Our new facility is three times the size of our current location and focuses on operational excellence. The first floor is dedicated to manufacturing and operations, while the second floor is designed as an agile workspace for business and engineering teams. We have invested heavily in amenities that will prepare us for scaled production. Some highlights include new controlled environments for sensitive manufacturing processes, a dedicated calibration lab and two separate quality control labs.
We’re also incorporating our Los Angeles heritage into the new space with a barista-staffed café, indoor-outdoor lounge space and a basketball court with artwork that honors our city’s fallen legend, Kobe Bryant.
Please share your view of the mmWave market going into 2020: the trends and the opportunities fueling your growth.
mmWave 5G, and the transformation it will unlock, has accelerated our growth by commercializing the market for our products.
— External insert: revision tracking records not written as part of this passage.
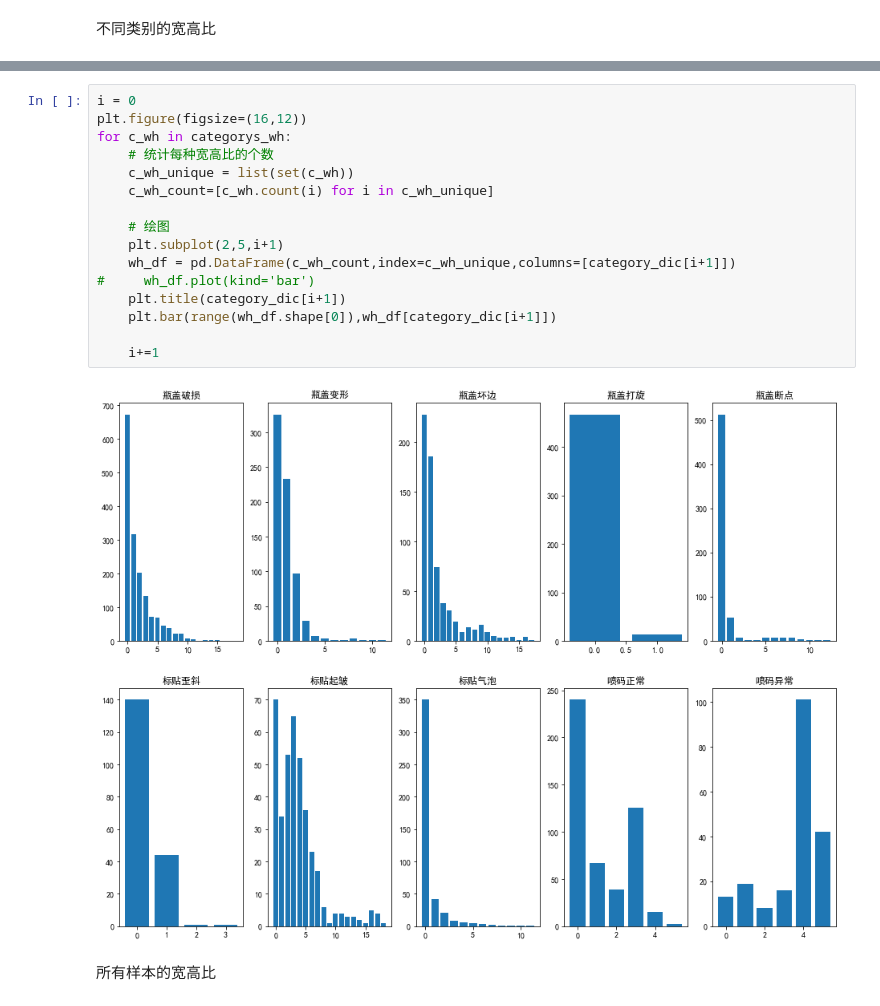
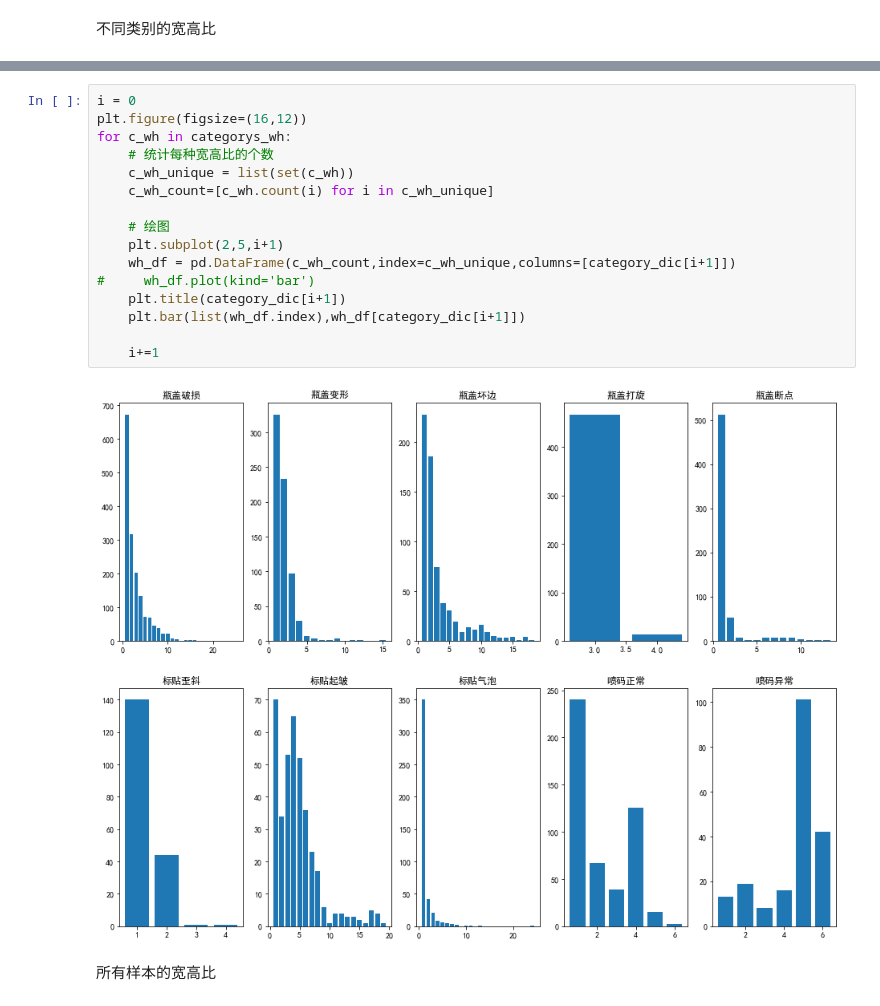
Before and after one commit to cookcv/TianChi, a Jupyter notebook: GlassDetect/src/images_info_vision.ipynb, the cells around one changed output, grey strips where cells are left out. Cells and saved outputs as stored; diff of their text form.

```diff
--- a/GlassDetect/src/images_info_vision.ipynb
+++ b/GlassDetect/src/images_info_vision.ipynb
@@ -189,21 +215,21 @@ for a in ann['annotations']:
 # %%
 i = 0
 plt.figure(figsize=(16,12))
 for c_wh in categorys_wh:
     # 统计每种宽高比的个数
     c_wh_unique = list(set(c_wh))
     c_wh_count=[c_wh.count(i) for i in c_wh_unique]
 
     # 绘图
     plt.subplot(2,5,i+1)
     wh_df = pd.DataFrame(c_wh_count,index=c_wh_unique,columns=[category_dic[i+1]])
 #     wh_df.plot(kind='bar')
     plt.title(category_dic[i+1])
-    plt.bar(range(wh_df.shape[0]),wh_df[category_dic[i+1]])
+    plt.bar(list(wh_df.index),wh_df[category_dic[i+1]])
 
     i+=1
 # %% [output]
-[figure, old version]
+[figure, new version]
 # %% [markdown]
 所有样本的宽高比
 # %%
```
Also changed, not shown: parts of 2 cells of this notebook.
Industries that directly support mmWave 5G development and deployment, like telecommunications and test and measurement, are our most active customer segments. The auxiliary industries that will use 5G to realize what experts call the “fourth industrial revolution” also seem to have unpredictable potential. And even though many of our products are still sold for R&D work, that too has accelerated as the research takes on a new commercial purpose outside of academia.
This poses novel challenges for mmWave hardware companies that have never seen production volumes before. Key to our success will be quickly understanding how to support the rapidly growing demand for our technology.
What distinguishes a family owned and operated company from a larger, corporate business?
When it comes to purpose, there is no difference between a family-owned business and its counterparts. A good business seeks to serve its customers, create an enriching environment for its team members and bring positive impact to its marketplace and the world.
But I do believe that family-owned businesses in which roles are clear, skills are balanced and owners are self-aware have the advantage of agility and stability. The organic trust among our owners allows us to quickly align and pivot when needed. We understand each other’s strengths and weaknesses intimately, and there is a lot of intention behind the business, resulting in tremendous grit as we move through challenges.
Describe the leadership philosophy you're bringing to your role.
My leadership philosophy is rooted in my belief that happiness and a purposeful life are achieved through the pursuit of potential. The key is to look for progress and believe that it is possible to be fulfilled and unfinished at the same time. I believe that this transcends gender, ethnicity, education and nurture.
As a leader, it is my responsibility to ensure that the opportunities afforded to my team members consider their strengths and allow them to grow. Much of my work aims to align other leaders in our company with this philosophy, so that business and people decisions are made consistently with continuous striving in mind.
When you do find a few minutes to recharge, what do you enjoy doing?
Can I be very specific? I like to design and construct special-occasion garments for myself while listening to tech founder podcasts.
My favorite part about these projects is that they require technique, experience and creativity. They also require perseverance, and the details matter. If effort is invested, the results are consistent and rewarding. It’s a fun reminder that fashion and engineering have more parallels than we realize.